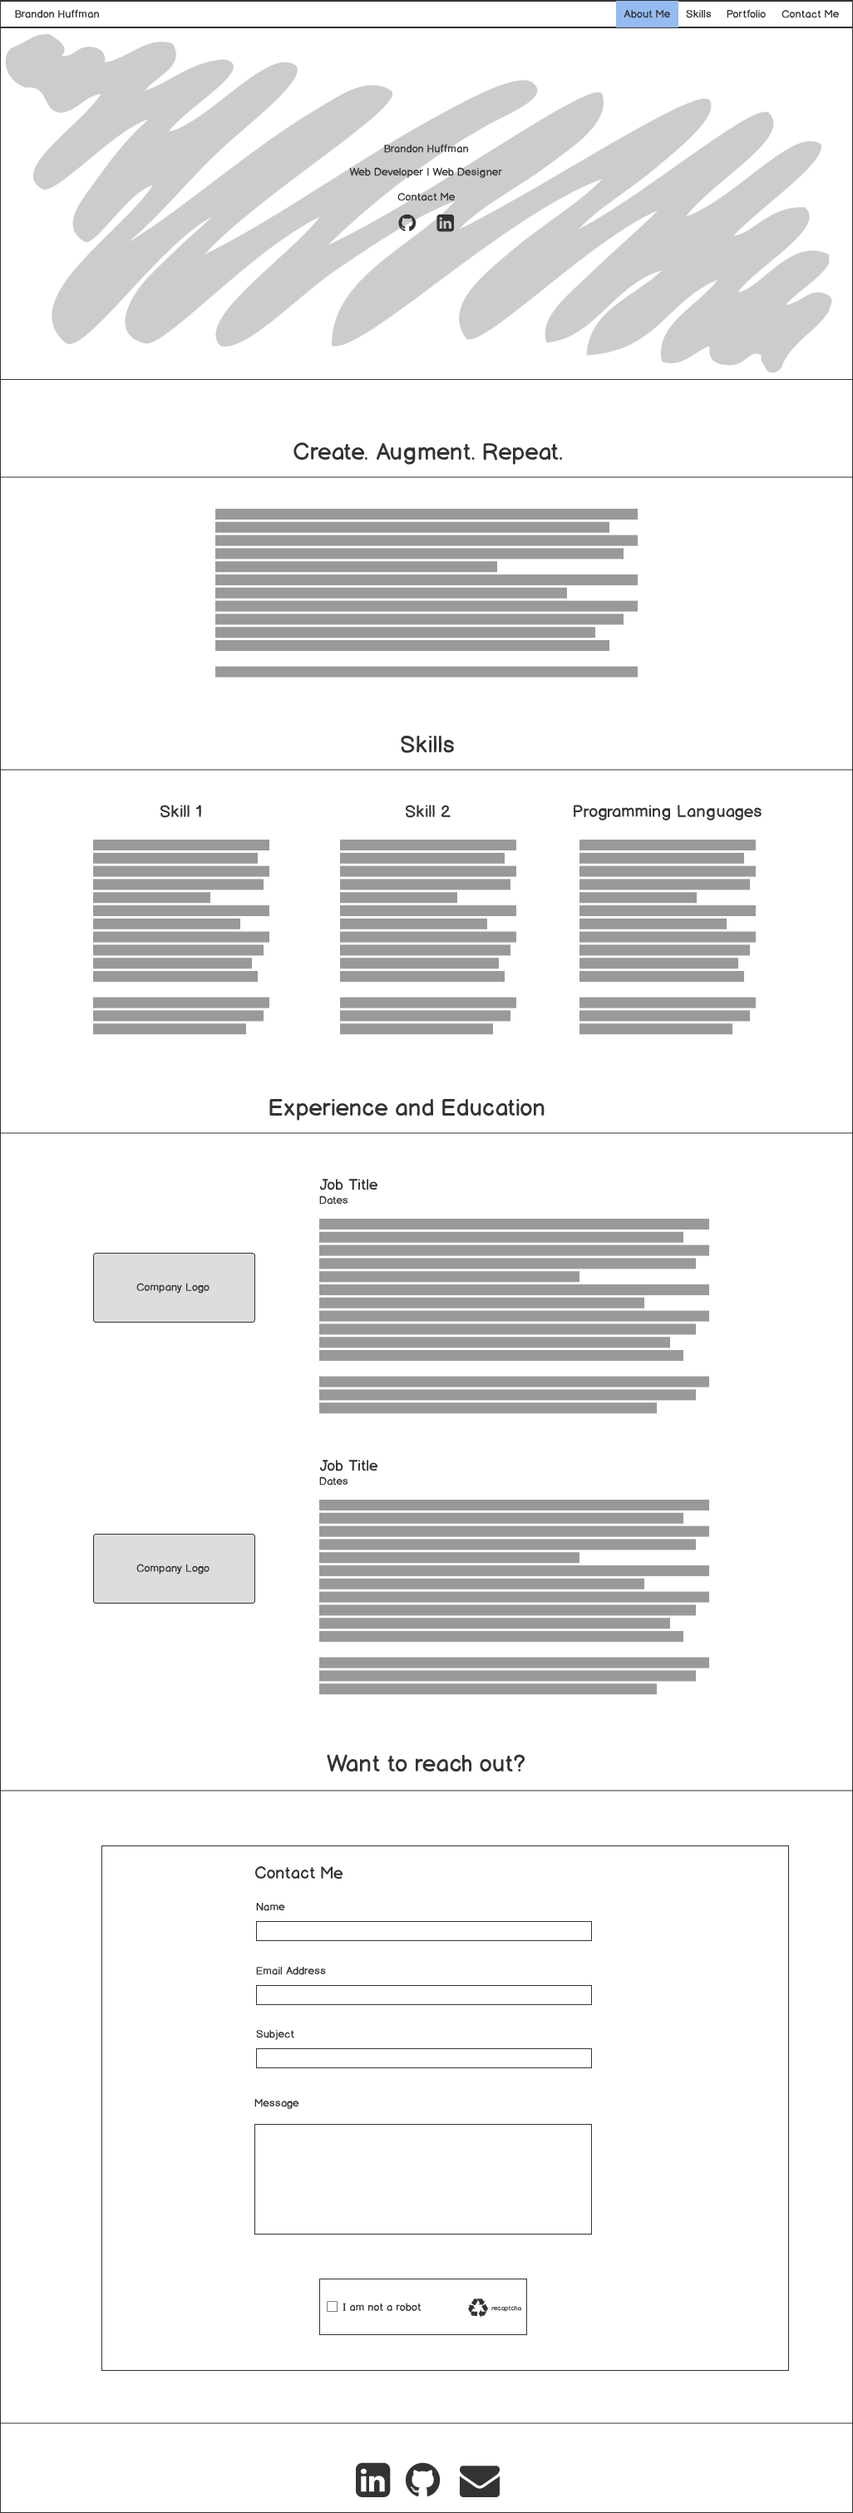
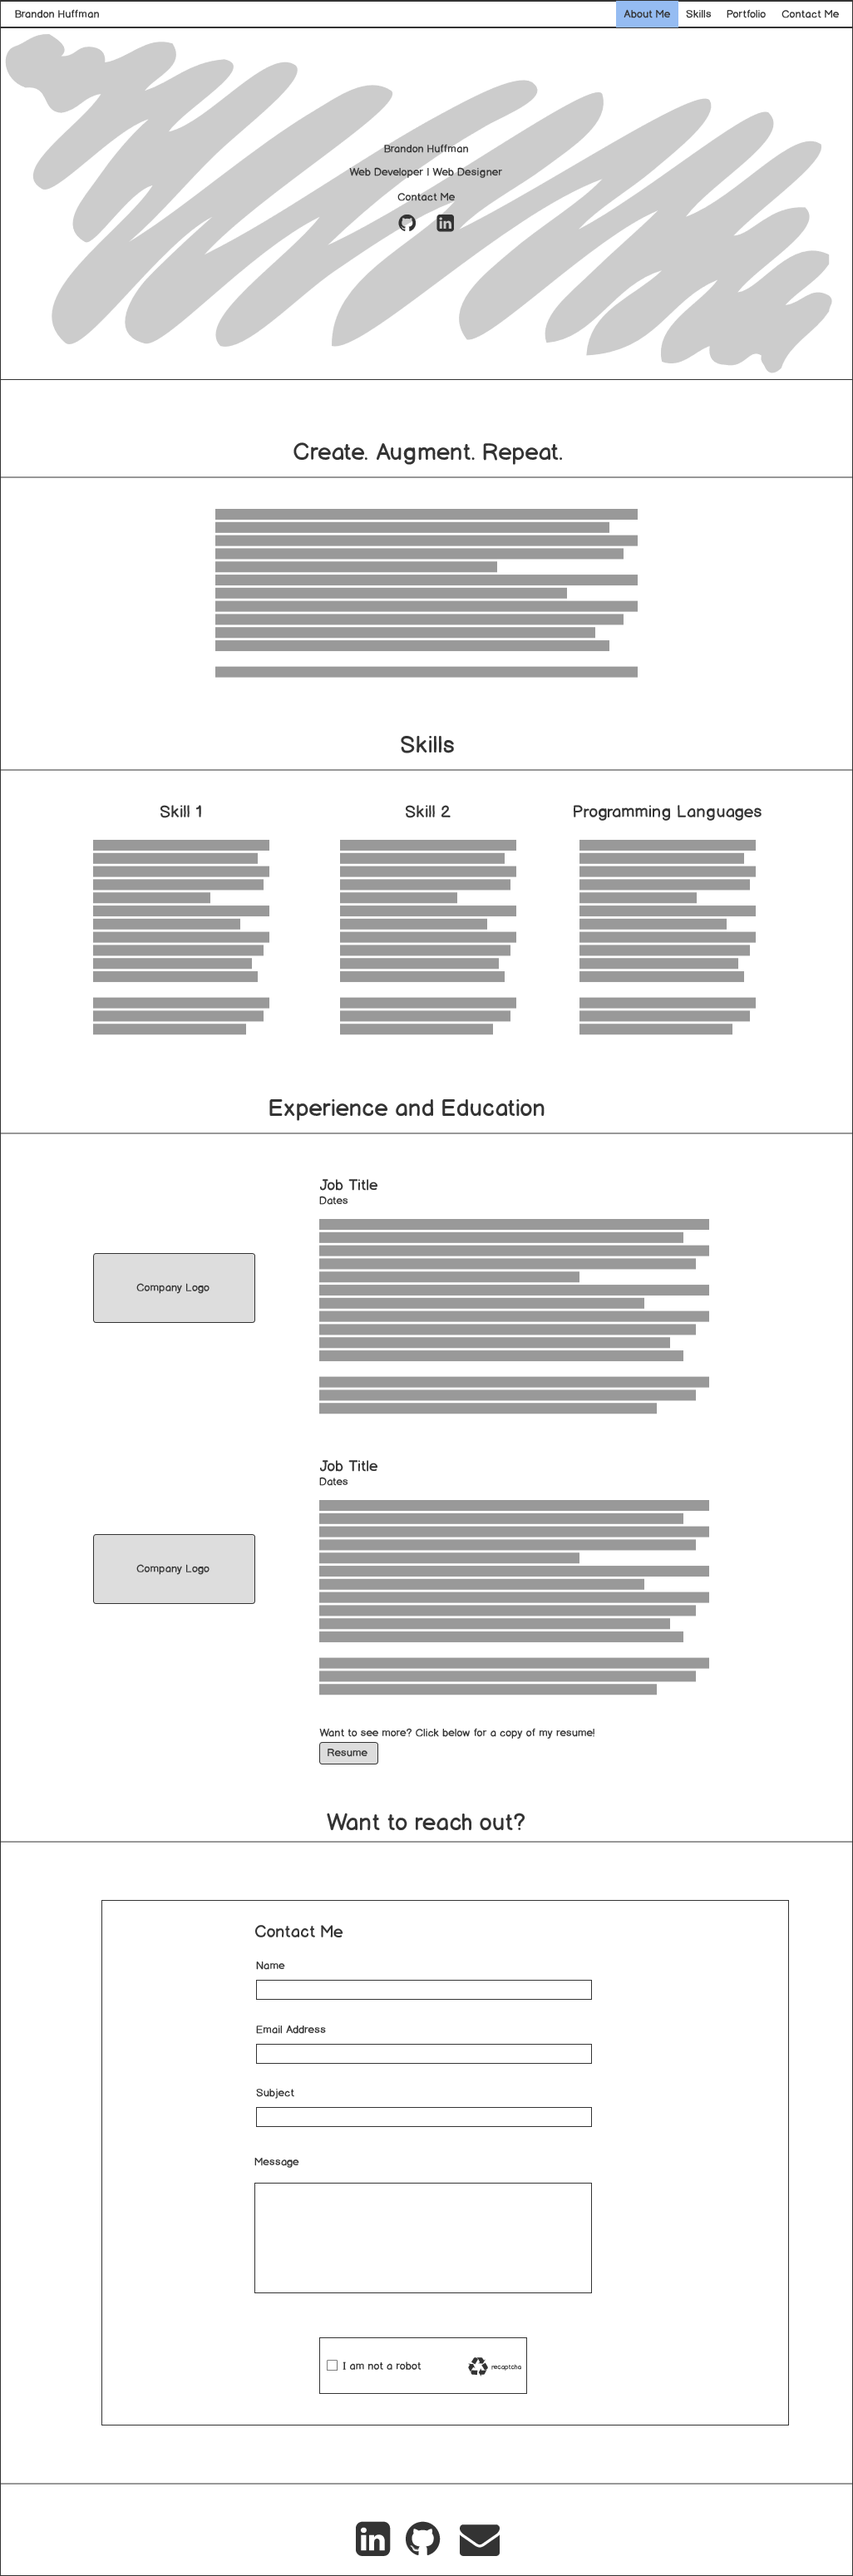
Updated desktop wireframe with a link to my resume.

diff --git a/public_html/documentation/milestone-2.php b/public_html/documentation/milestone-2.php
@@ -19,7 +19,7 @@
 		One of these skills will be coding languages.</p>
 		<p><strong>Experience:</strong> This section will detail the most pertinent job and educational experiences that
 		expand my abilities into the field of software development. This is meant to highlight only a few so I might attach
-		a link to my full resume here. I would like to have the logo of the companies I worked for here which when clicked
+		a link toa pdf of my resume here. I would like to have the logo of the companies I worked for here which when clicked
 		opens up a new tab with their homepage. </p>
 		<p><strong>Contact Me:</strong>This section will contain a standard and secure contact form followed by the footer
 			which will contain my email address, additional links to my github and linkedIn. </p>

Task description:
Return every line of the data above in which "clicked" appears.

Response to the task:
-		a link to my full resume here. I would like to have the logo of the companies I worked for here which when clicked
+		a link toa pdf of my resume here. I would like to have the logo of the companies I worked for here which when clicked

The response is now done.